INSTRUCTIONS TO FOLLOW
Scan the entries below for the word "array", then copy each line that holds it.

[Edit tracking data]
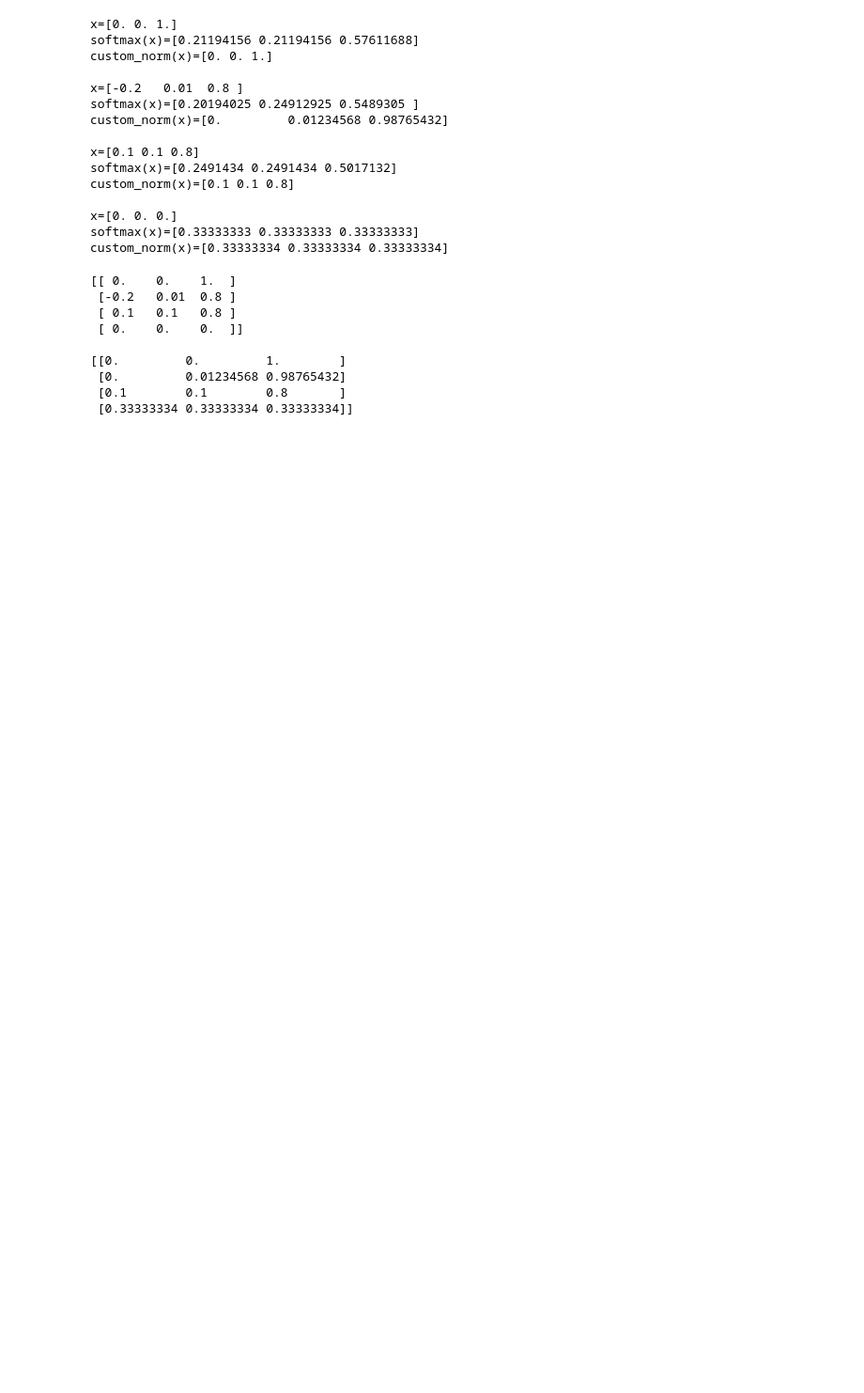
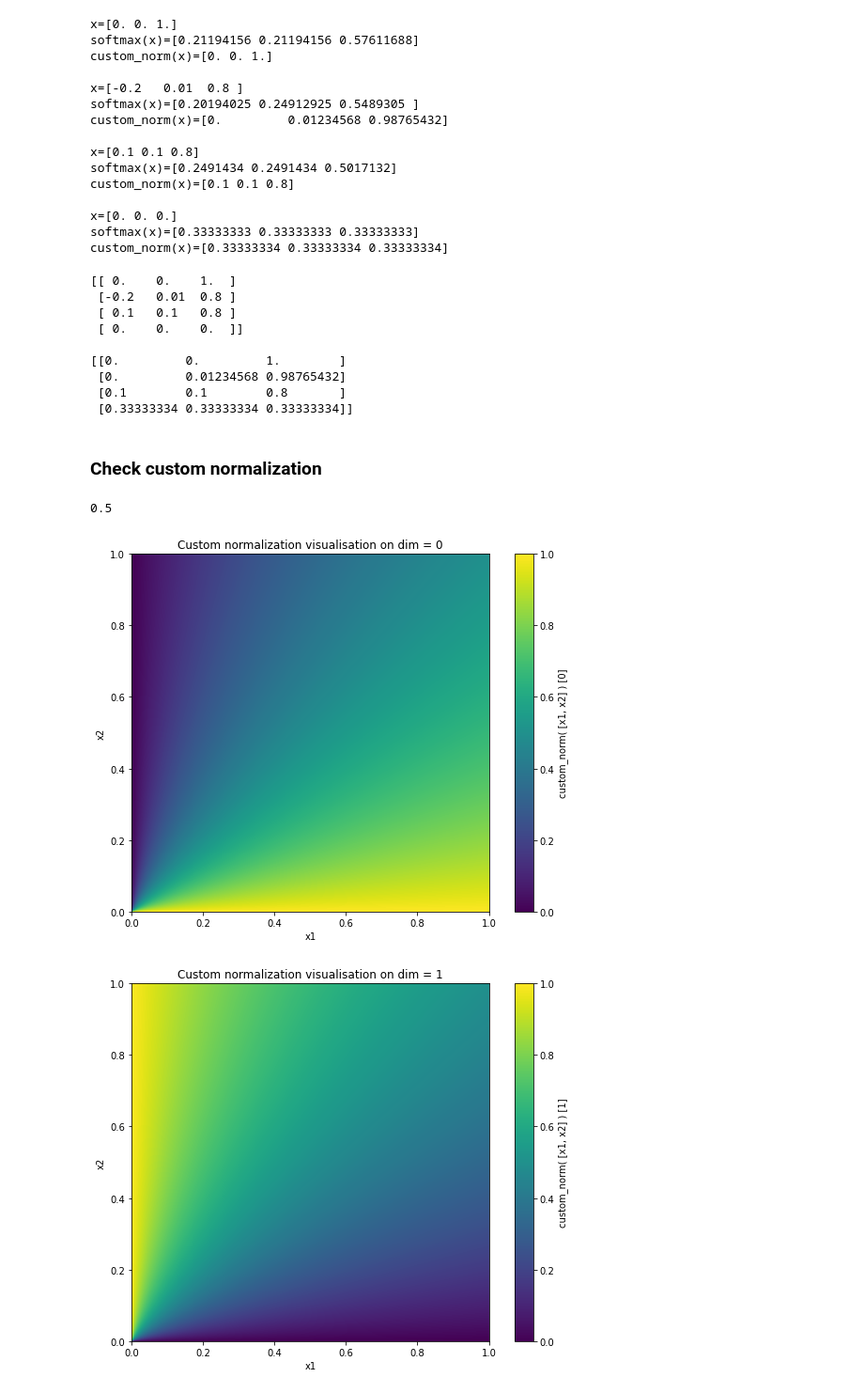
Before and after one commit to vonHousen/lime, a Jupyter notebook: doc/mod/notebooks/NormalizationMethods.ipynb, the cells around one changed output. Shown at 94% size. Cells and saved outputs as stored; diff of their text form; code cells hidden in the pictures; blank space fills up the shorter version.

Commit message:
Visualised differences between softmax and custom_norm.

```diff
--- a/doc/mod/notebooks/NormalizationMethods.ipynb
+++ b/doc/mod/notebooks/NormalizationMethods.ipynb
@@ -2,6 +2,10 @@
 import numpy as np
 from scipy.special import softmax
 import lime.tools as lime_utils
+import matplotlib.pyplot as plt
+import itertools
+
+plt.style.use({"figure.facecolor": "white"})
 # %%
 test_set = []
 test_set.append(np.array([ 0.00, 0.00, 1.00]))
@@ -45,3 +49,29 @@ print(lime_utils.custom_normalize(x))
  [0.         0.01234568 0.98765432]
  [0.1        0.1        0.8       ]
  [0.33333334 0.33333334 0.33333334]]
+# %% [markdown]
+### Check custom normalization
+# %%
+N = 1000 + 1
+x1 = np.linspace(0.0, 1.0, N)
+x2 = np.linspace(0.0, 1.0, N)
+x = np.array(np.meshgrid(x1, x2)).T.reshape(-1, 2)
+y = lime_utils.custom_normalize(x, axis=1)
+y1 = y[:,0].reshape(N,-1)
+y2 = y[:,1].reshape(N,-1)
+
+print(y1[0,0])
+for i, dim in enumerate([y1, y2]):
+    plt.figure(figsize=(10,7))
+    im = plt.imshow(dim.T[::-1,], extent=(0.0, 1.0, 0.0, 1.0))
+    cbar = plt.colorbar(im)
+    cbar.ax.set_ylabel(f"custom_norm( [x1, x2] ) [{i}]")
+    plt.xlabel("x1")
+    plt.ylabel("x2")
+    plt.title(f"Custom normalization visualisation on dim = {i}")
+    plt.show()
+assert np.allclose(y1 + y2, 1.0)
+# %% [output]
+0.5
+[figure, added]
+[figure, added]
```
Also changed, not shown: parts of 2 cells of this notebook.
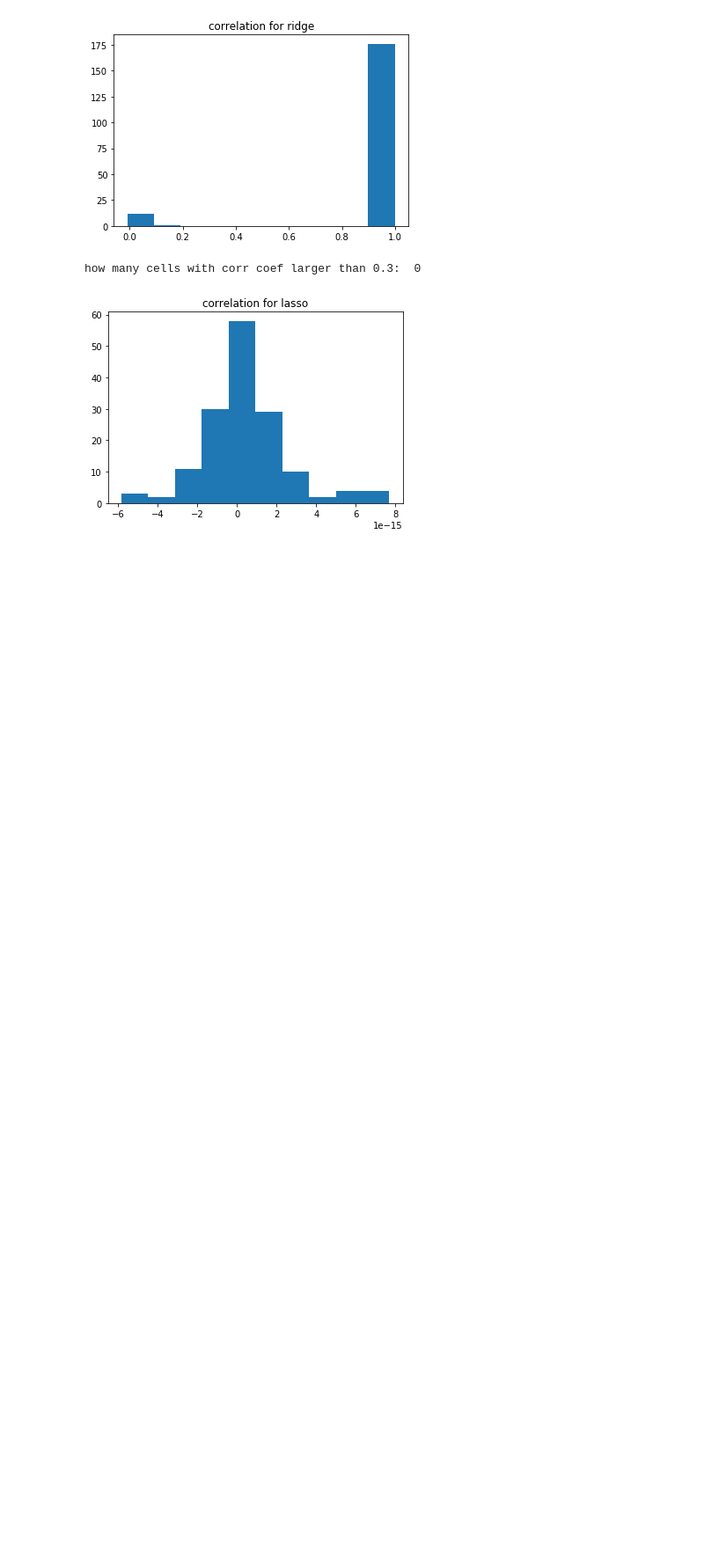
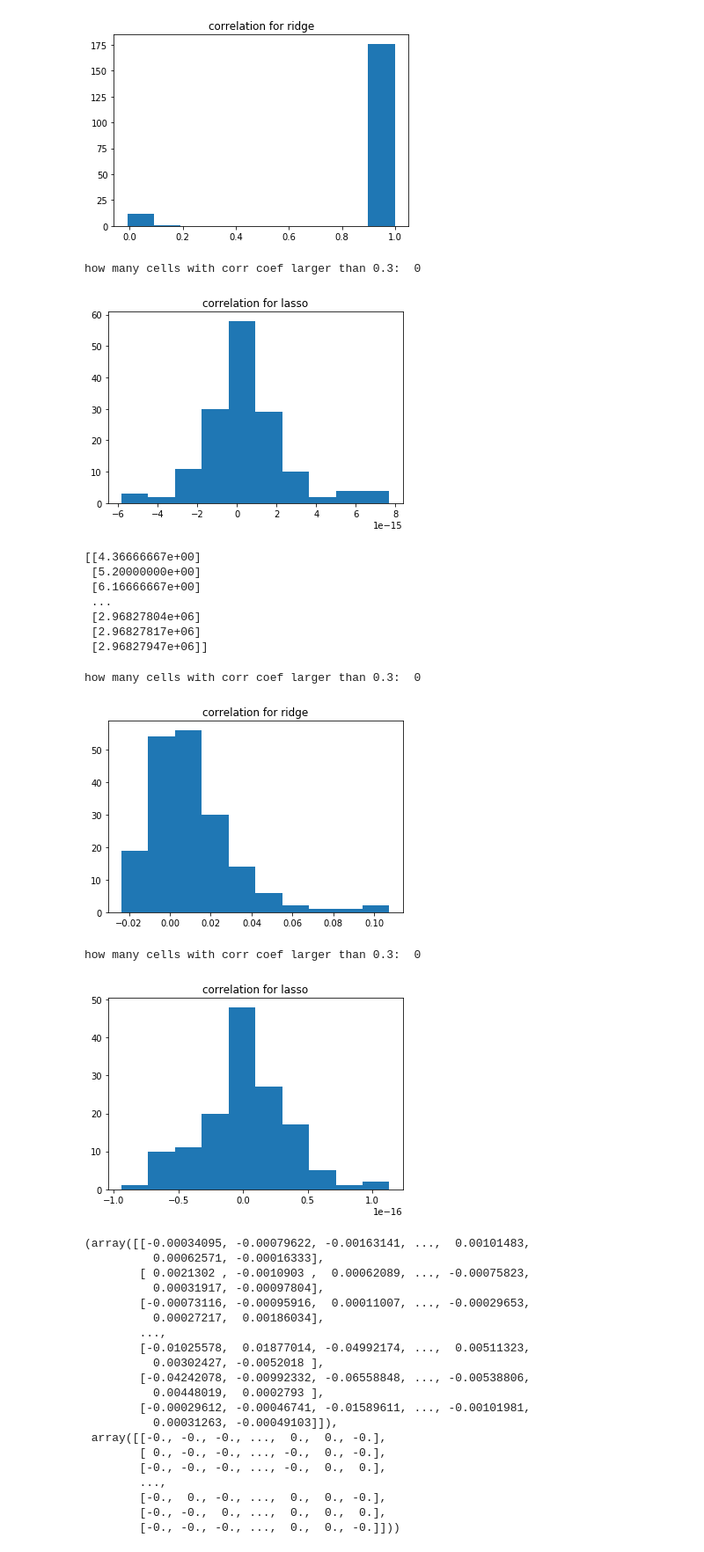
Before and after one commit to mariakesa/ConnectedLizards_NeuroMatch2020, a Jupyter notebook: PCARegression.ipynb, the cells around one changed output. Shown at 88% size. Drawn from its saved outputs; the diff is of its cells as text; code cells hidden in the pictures; blank space fills up the shorter version.

```diff
--- a/PCARegression.ipynb
+++ b/PCARegression.ipynb
@@ -337,0 +518,34 @@ how many cells with corr coef larger than 0.3:  0
+# %%
+myfunc(bs=10)
+# %% [output]
+[[4.36666667e+00]
+ [5.20000000e+00]
+ [6.16666667e+00]
+ ...
+ [2.96827804e+06]
+ [2.96827817e+06]
+ [2.96827947e+06]]
+how many cells with corr coef larger than 0.3:  0
+[figure, added]
+how many cells with corr coef larger than 0.3:  0
+[figure, added]
+(array([[-0.00034095, -0.00079622, -0.00163141, ...,  0.00101483,
+          0.00062571, -0.00016333],
+        [ 0.0021302 , -0.0010903 ,  0.00062089, ..., -0.00075823,
+          0.00031917, -0.00097804],
+        [-0.00073116, -0.00095916,  0.00011007, ..., -0.00029653,
+          0.00027217,  0.00186034],
+        ...,
+        [-0.01025578,  0.01877014, -0.04992174, ...,  0.00511323,
+          0.00302427, -0.0052018 ],
+        [-0.04242078, -0.00992332, -0.06558848, ..., -0.00538806,
+          0.00448019,  0.0002793 ],
+        [-0.00029612, -0.00046741, -0.01589611, ..., -0.00101981,
+          0.00031263, -0.00049103]]),
+ array([[-0., -0., -0., ...,  0.,  0., -0.],
+        [ 0., -0., -0., ..., -0.,  0., -0.],
+        [-0., -0., -0., ..., -0.,  0.,  0.],
+        ...,
+        [-0.,  0., -0., ...,  0.,  0., -0.],
+        [-0., -0.,  0., ...,  0.,  0.,  0.],
+        [-0., -0., -0., ...,  0.,  0., -0.]]))
```
Also changed, not shown: parts of 1 cell of this notebook.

REPLY
 test_set.append(np.array([ 0.00, 0.00, 1.00]))
+x = np.array(np.meshgrid(x1, x2)).T.reshape(-1, 2)
+(array([[-0.00034095, -0.00079622, -0.00163141, ...,  0.00101483,
+ array([[-0., -0., -0., ...,  0.,  0., -0.],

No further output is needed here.